━━ PROVIDED INFORMATION ━━

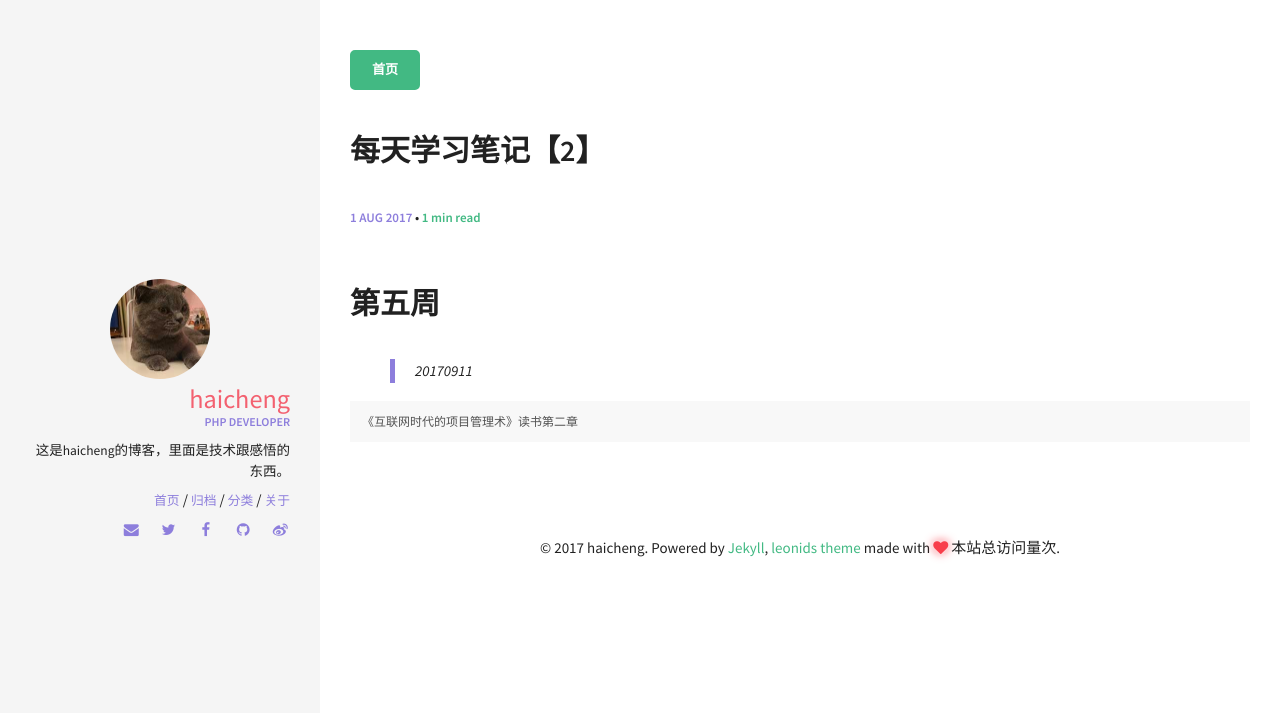
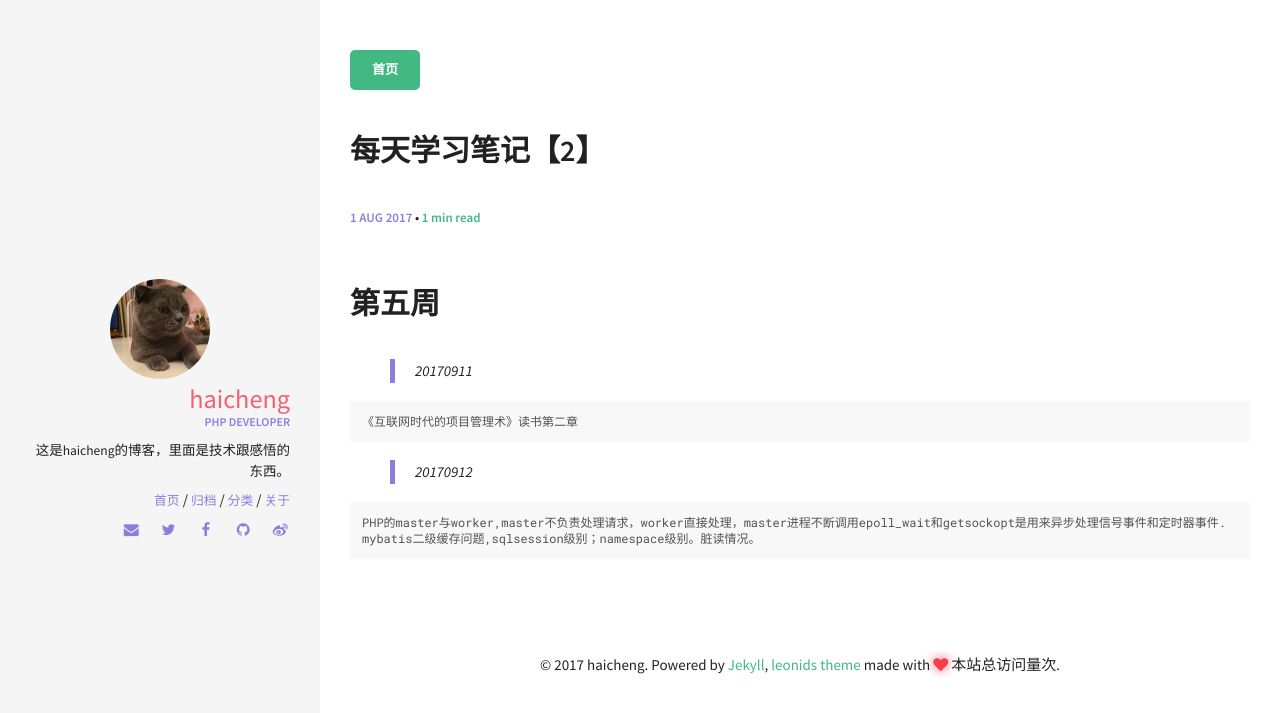
Before and after one commit to chchmlml/chchmlml.github.io, a Jekyll site: the page built from _posts/2017-09-11-everyday-learn-2.md, in a window 1280 px wide. Shown: the top 713 px of the page. Built offline with Jekyll 4.4.1, drawn with Linux system fonts in a browser that asks for light colours; comment, search, counter and statistics services are not loaded.

Commit message:
add blog upgrade

````diff
--- a/_posts/2017-09-11-everyday-learn-2.md
+++ b/_posts/2017-09-11-everyday-learn-2.md
@@ -22,3 +22,10 @@ image:
 ```
 《互联网时代的项目管理术》读书第二章
 ```
+
+> 20170912
+
+```
+PHP的master与worker,master不负责处理请求，worker直接处理，master进程不断调用epoll_wait和getsockopt是用来异步处理信号事件和定时器事件.
+mybatis二级缓存问题,sqlsession级别；namespace级别。脏读情况。
+```
````
Also changed, not shown: 2 other files.
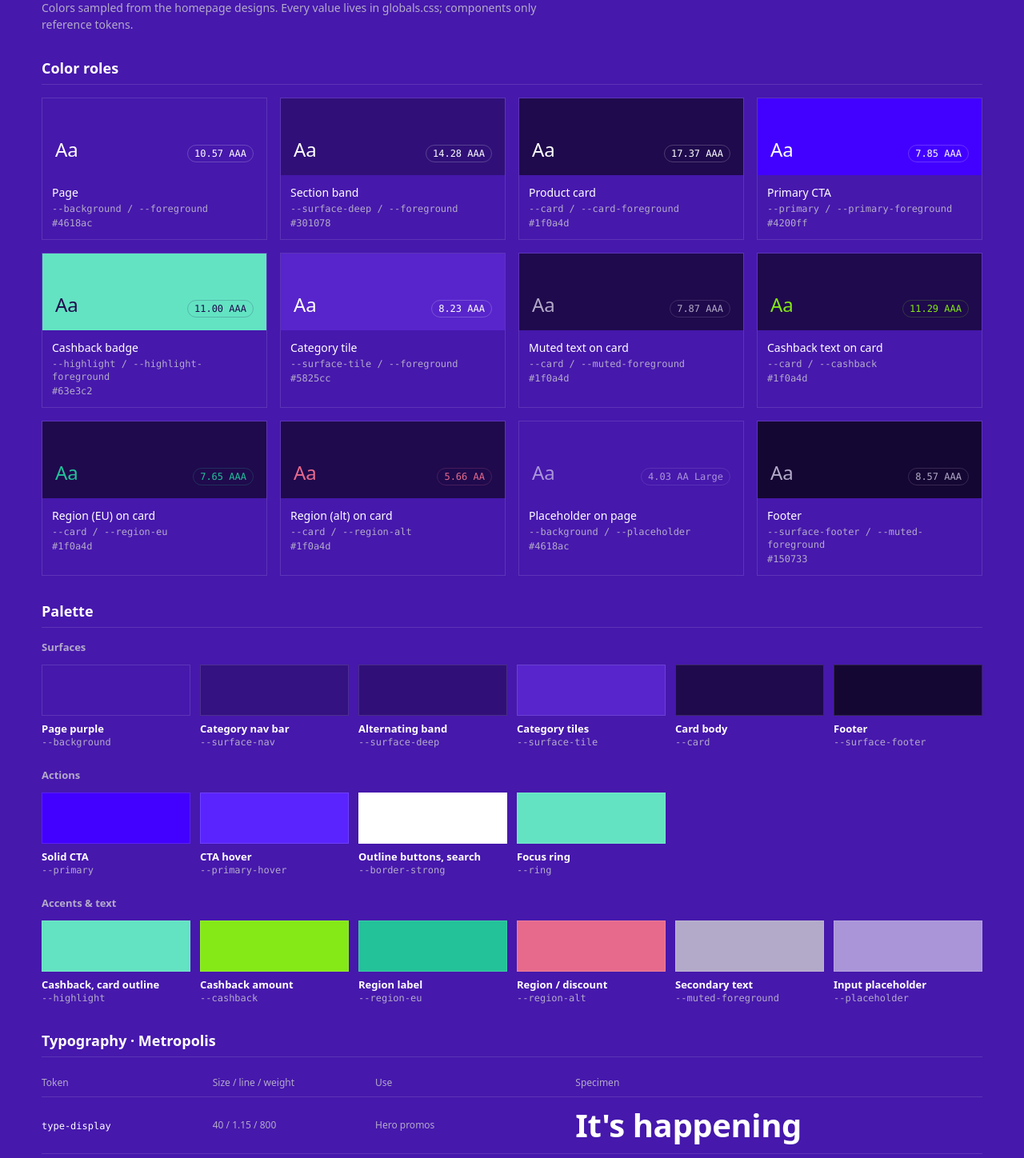
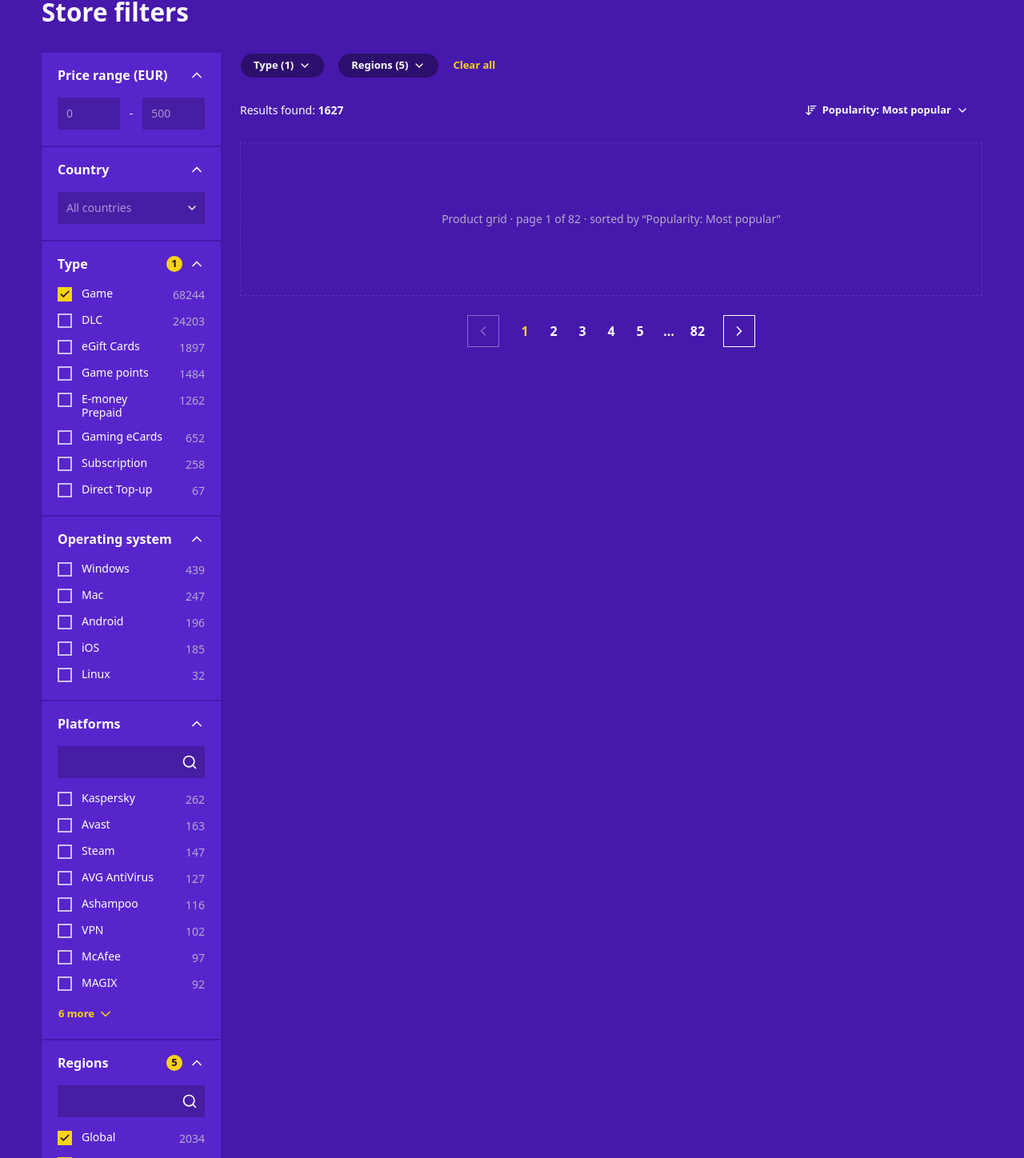
Before and after one commit to tedd1y/eneba-fe, a React (Vite) app: page /store in a window 1280 px wide. Before the commit this address led to /styleguide. Shown: the part 199-1647 px from the top of the page at 80% size. Built offline with nearby package versions, Linux system fonts and the light colour scheme.

Commit message:
create store with dummy data

```diff
--- a/src/App.tsx
+++ b/src/App.tsx
@@ -1,15 +1,16 @@
-import { BrowserRouter, Navigate, Route, Routes } from "react-router"
+import { BrowserRouter, Navigate, Route, Routes } from 'react-router'
 
-import { StyleguidePage } from "@/pages/styleguide"
-import {Home} from "@/pages/home.tsx";
+import { StyleguidePage } from '@/pages/styleguide'
+import { Home } from '@/pages/home.tsx'
+import {Store} from "@/pages/store.tsx";
 
 function App() {
   return (
     <BrowserRouter>
       <Routes>
         <Route path="/styleguide" element={<StyleguidePage />} />
-        <Route path="/homepage" element={<Home />} />
-        {/* Homepage not built yet — send visitors to the styleguide for now. */}
+        <Route path="/home" element={<Home />} />
+        <Route path="/store" element={<Store />} />
         <Route path="*" element={<Navigate to="/styleguide" replace />} />
       </Routes>
     </BrowserRouter>
--- a/src/pages/store.tsx
+++ b/src/pages/store.tsx
@@ -0,0 +1,120 @@
+import { Header } from '@/components/layout/header.tsx'
+import { Section } from '@/showcase/section.tsx'
+import { FilterSection, FilterSidebar } from '@/components/store/filter-section.tsx'
+import { RangeFilter, type RangeValue } from '@/components/store/range-filter.tsx'
+import { ComboboxFilter } from '@/components/store/combobox-filter.tsx'
+import { countries, operatingSystems, platforms, regions, sortOptions, types } from '@/showcase/store-data.ts'
+import { CheckboxFilter } from '@/components/store/checkbox-filter.tsx'
+import { ResultsCount, SortSelect } from '@/components/store/sort-select.tsx'
+import { StorePagination } from '@/components/store/store-pagination.tsx'
+import { useState } from 'react'
+import { type ActiveFilterGroup, ActiveFilters } from '@/components/store/active-filters.tsx'
+
+type MultiKey = 'type' | 'os' | 'platform' | 'region'
+
+const facets: Record<MultiKey, { label: string, options: typeof types }> = {
+  type: { label: 'Type', options: types },
+  os: { label: 'Operating system', options: operatingSystems },
+  platform: { label: 'Platforms', options: platforms },
+  region: { label: 'Regions', options: regions },
+}
+
+const emptyMulti: Record<MultiKey, string[]> = { type: [], os: [], platform: [], region: [] }
+
+/** Every store control wired to one state object, the way the store page will use them. */
+function WiredStoreDemo() {
+  const [price, setPrice] = useState<RangeValue>([null, null])
+  const [country, setCountry] = useState<string | null>(null)
+  const [multi, setMulti] = useState<Record<MultiKey, string[]>>({
+    ...emptyMulti,
+    type: ['game'],
+    region: ['global', 'europe', 'rest-of-the-world', 'emea', 'lithuania'],
+  })
+  const [sort, setSort] = useState(sortOptions[0].value)
+  const [page, setPage] = useState(1)
+
+  const setFacet = (key: MultiKey) => (value: string[]) => {
+    setMulti(m => ({ ...m, [key]: value }))
+    setPage(1)
+  }
+
+  const groups: ActiveFilterGroup[] = (Object.keys(facets) as MultiKey[]).map(key => ({
+    id: key,
+    label: facets[key].label,
+    options: facets[key].options,
+    value: multi[key],
+  }))
+
+  // Fake result count that reacts to filters so the demo feels live.
+  const selectedCount = Object.values(multi).flat().length
+  const results = Math.max(12, 2449 - selectedCount * 137 - (country ? 400 : 0))
+  const pageCount = Math.ceil(results / 20)
+
+  return (
+    <div className="grid gap-6 md:grid-cols-[14rem_1fr]">
+      <FilterSidebar>
+        <FilterSection title="Price range (EUR)">
+          <RangeFilter min={0} max={500} value={price} onValueChange={setPrice} labels={['Minimum price', 'Maximum price']} />
+        </FilterSection>
+        <FilterSection title="Country">
+          <ComboboxFilter label="Country" placeholder="All countries" options={countries} value={country} onValueChange={setCountry} />
+        </FilterSection>
+        <FilterSection title="Type" count={multi.type.length}>
+          <CheckboxFilter options={types} value={multi.type} onValueChange={setFacet('type')} />
+        </FilterSection>
+        <FilterSection title="Operating system" count={multi.os.length}>
+          <CheckboxFilter options={operatingSystems} value={multi.os} onValueChange={setFacet('os')} />
+        </FilterSection>
+        <FilterSection title="Platforms" count={multi.platform.length}>
+          <CheckboxFilter searchable searchLabel="Search platforms" options={platforms} value={multi.platform} onValueChange={setFacet('platform')} />
+        </FilterSection>
+        <FilterSection title="Regions" count={multi.region.length}>
+          <CheckboxFilter searchable searchLabel="Search regions" options={regions} value={multi.region} onValueChange={setFacet('region')} />
+        </FilterSection>
+      </FilterSidebar>
+
+      <div className="flex min-w-0 flex-col gap-6">
+        <ActiveFilters
+          groups={groups}
+          onValueChange={(id, value) => setFacet(id as MultiKey)(value)}
+          onClearAll={() => {
+            setMulti(emptyMulti)
+            setPage(1)
+          }}
+        />
+        <div className="flex flex-wrap items-center justify-between gap-2">
+          <ResultsCount count={results} />
+          <SortSelect options={sortOptions} value={sort} onValueChange={setSort} />
+        </div>
+        <div className="grid min-h-48 place-items-center border border-dashed border-border p-6 text-center type-body text-muted-foreground">
+          Product grid · page
+          {' '}
+          {page}
+          {' '}
+          of
+          {' '}
+          {pageCount}
+          {' '}
+          · sorted by “
+          {sortOptions.find(s => s.value === sort)?.label}
+          ”
+        </div>
+        <StorePagination pageCount={pageCount} page={Math.min(page, pageCount)} onPageChange={setPage} />
+      </div>
+    </div>
+  )
+}
+
+export function Store() {
+  return (
+    <div>
+      <Header />
+      <Section
+        id="store"
+        title="Store filters"
+      >
+        <WiredStoreDemo />
+      </Section>
+    </div>
+  )
+}
```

━━━

Output the records above exactly; leave out the pictures.

Before and after one commit to chchmlml/chchmlml.github.io, a Jekyll site: the page built from _posts/2017-09-11-everyday-learn-2.md, in a window 1280 px wide. Shown: the top 713 px of the page. Built offline with Jekyll 4.4.1, drawn with Linux system fonts in a browser that asks for light colours; comment, search, counter and statistics services are not loaded.

Commit message:
add blog upgrade

````diff
--- a/_posts/2017-09-11-everyday-learn-2.md
+++ b/_posts/2017-09-11-everyday-learn-2.md
@@ -22,3 +22,10 @@ image:
 ```
 《互联网时代的项目管理术》读书第二章
 ```
+
+> 20170912
+
+```
+PHP的master与worker,master不负责处理请求，worker直接处理，master进程不断调用epoll_wait和getsockopt是用来异步处理信号事件和定时器事件.
+mybatis二级缓存问题,sqlsession级别；namespace级别。脏读情况。
+```
````
Also changed, not shown: 2 other files.
Before and after one commit to tedd1y/eneba-fe, a React (Vite) app: page /store in a window 1280 px wide. Before the commit this address led to /styleguide. Shown: the part 199-1647 px from the top of the page at 80% size. Built offline with nearby package versions, Linux system fonts and the light colour scheme.

Commit message:
create store with dummy data

```diff
--- a/src/App.tsx
+++ b/src/App.tsx
@@ -1,15 +1,16 @@
-import { BrowserRouter, Navigate, Route, Routes } from "react-router"
+import { BrowserRouter, Navigate, Route, Routes } from 'react-router'
 
-import { StyleguidePage } from "@/pages/styleguide"
-import {Home} from "@/pages/home.tsx";
+import { StyleguidePage } from '@/pages/styleguide'
+import { Home } from '@/pages/home.tsx'
+import {Store} from "@/pages/store.tsx";
 
 function App() {
   return (
     <BrowserRouter>
       <Routes>
         <Route path="/styleguide" element={<StyleguidePage />} />
-        <Route path="/homepage" element={<Home />} />
-        {/* Homepage not built yet — send visitors to the styleguide for now. */}
+        <Route path="/home" element={<Home />} />
+        <Route path="/store" element={<Store />} />
         <Route path="*" element={<Navigate to="/styleguide" replace />} />
       </Routes>
     </BrowserRouter>
--- a/src/pages/store.tsx
+++ b/src/pages/store.tsx
@@ -0,0 +1,120 @@
+import { Header } from '@/components/layout/header.tsx'
+import { Section } from '@/showcase/section.tsx'
+import { FilterSection, FilterSidebar } from '@/components/store/filter-section.tsx'
+import { RangeFilter, type RangeValue } from '@/components/store/range-filter.tsx'
+import { ComboboxFilter } from '@/components/store/combobox-filter.tsx'
+import { countries, operatingSystems, platforms, regions, sortOptions, types } from '@/showcase/store-data.ts'
+import { CheckboxFilter } from '@/components/store/checkbox-filter.tsx'
+import { ResultsCount, SortSelect } from '@/components/store/sort-select.tsx'
+import { StorePagination } from '@/components/store/store-pagination.tsx'
+import { useState } from 'react'
+import { type ActiveFilterGroup, ActiveFilters } from '@/components/store/active-filters.tsx'
+
+type MultiKey = 'type' | 'os' | 'platform' | 'region'
+
+const facets: Record<MultiKey, { label: string, options: typeof types }> = {
+  type: { label: 'Type', options: types },
+  os: { label: 'Operating system', options: operatingSystems },
+  platform: { label: 'Platforms', options: platforms },
+  region: { label: 'Regions', options: regions },
+}
+
+const emptyMulti: Record<MultiKey, string[]> = { type: [], os: [], platform: [], region: [] }
+
+/** Every store control wired to one state object, the way the store page will use them. */
+function WiredStoreDemo() {
+  const [price, setPrice] = useState<RangeValue>([null, null])
+  const [country, setCountry] = useState<string | null>(null)
+  const [multi, setMulti] = useState<Record<MultiKey, string[]>>({
+    ...emptyMulti,
+    type: ['game'],
+    region: ['global', 'europe', 'rest-of-the-world', 'emea', 'lithuania'],
+  })
+  const [sort, setSort] = useState(sortOptions[0].value)
+  const [page, setPage] = useState(1)
+
+  const setFacet = (key: MultiKey) => (value: string[]) => {
+    setMulti(m => ({ ...m, [key]: value }))
+    setPage(1)
+  }
+
+  const groups: ActiveFilterGroup[] = (Object.keys(facets) as MultiKey[]).map(key => ({
+    id: key,
+    label: facets[key].label,
+    options: facets[key].options,
+    value: multi[key],
+  }))
+
+  // Fake result count that reacts to filters so the demo feels live.
+  const selectedCount = Object.values(multi).flat().length
+  const results = Math.max(12, 2449 - selectedCount * 137 - (country ? 400 : 0))
+  const pageCount = Math.ceil(results / 20)
+
+  return (
+    <div className="grid gap-6 md:grid-cols-[14rem_1fr]">
+      <FilterSidebar>
+        <FilterSection title="Price range (EUR)">
+          <RangeFilter min={0} max={500} value={price} onValueChange={setPrice} labels={['Minimum price', 'Maximum price']} />
+        </FilterSection>
+        <FilterSection title="Country">
+          <ComboboxFilter label="Country" placeholder="All countries" options={countries} value={country} onValueChange={setCountry} />
+        </FilterSection>
+        <FilterSection title="Type" count={multi.type.length}>
+          <CheckboxFilter options={types} value={multi.type} onValueChange={setFacet('type')} />
+        </FilterSection>
+        <FilterSection title="Operating system" count={multi.os.length}>
+          <CheckboxFilter options={operatingSystems} value={multi.os} onValueChange={setFacet('os')} />
+        </FilterSection>
+        <FilterSection title="Platforms" count={multi.platform.length}>
+          <CheckboxFilter searchable searchLabel="Search platforms" options={platforms} value={multi.platform} onValueChange={setFacet('platform')} />
+        </FilterSection>
+        <FilterSection title="Regions" count={multi.region.length}>
+          <CheckboxFilter searchable searchLabel="Search regions" options={regions} value={multi.region} onValueChange={setFacet('region')} />
+        </FilterSection>
+      </FilterSidebar>
+
+      <div className="flex min-w-0 flex-col gap-6">
+        <ActiveFilters
+          groups={groups}
+          onValueChange={(id, value) => setFacet(id as MultiKey)(value)}
+          onClearAll={() => {
+            setMulti(emptyMulti)
+            setPage(1)
+          }}
+        />
+        <div className="flex flex-wrap items-center justify-between gap-2">
+          <ResultsCount count={results} />
+          <SortSelect options={sortOptions} value={sort} onValueChange={setSort} />
+        </div>
+        <div className="grid min-h-48 place-items-center border border-dashed border-border p-6 text-center type-body text-muted-foreground">
+          Product grid · page
+          {' '}
+          {page}
+          {' '}
+          of
+          {' '}
+          {pageCount}
+          {' '}
+          · sorted by “
+          {sortOptions.find(s => s.value === sort)?.label}
+          ”
+        </div>
+        <StorePagination pageCount={pageCount} page={Math.min(page, pageCount)} onPageChange={setPage} />
+      </div>
+    </div>
+  )
+}
+
+export function Store() {
+  return (
+    <div>
+      <Header />
+      <Section
+        id="store"
+        title="Store filters"
+      >
+        <WiredStoreDemo />
+      </Section>
+    </div>
+  )
+}
```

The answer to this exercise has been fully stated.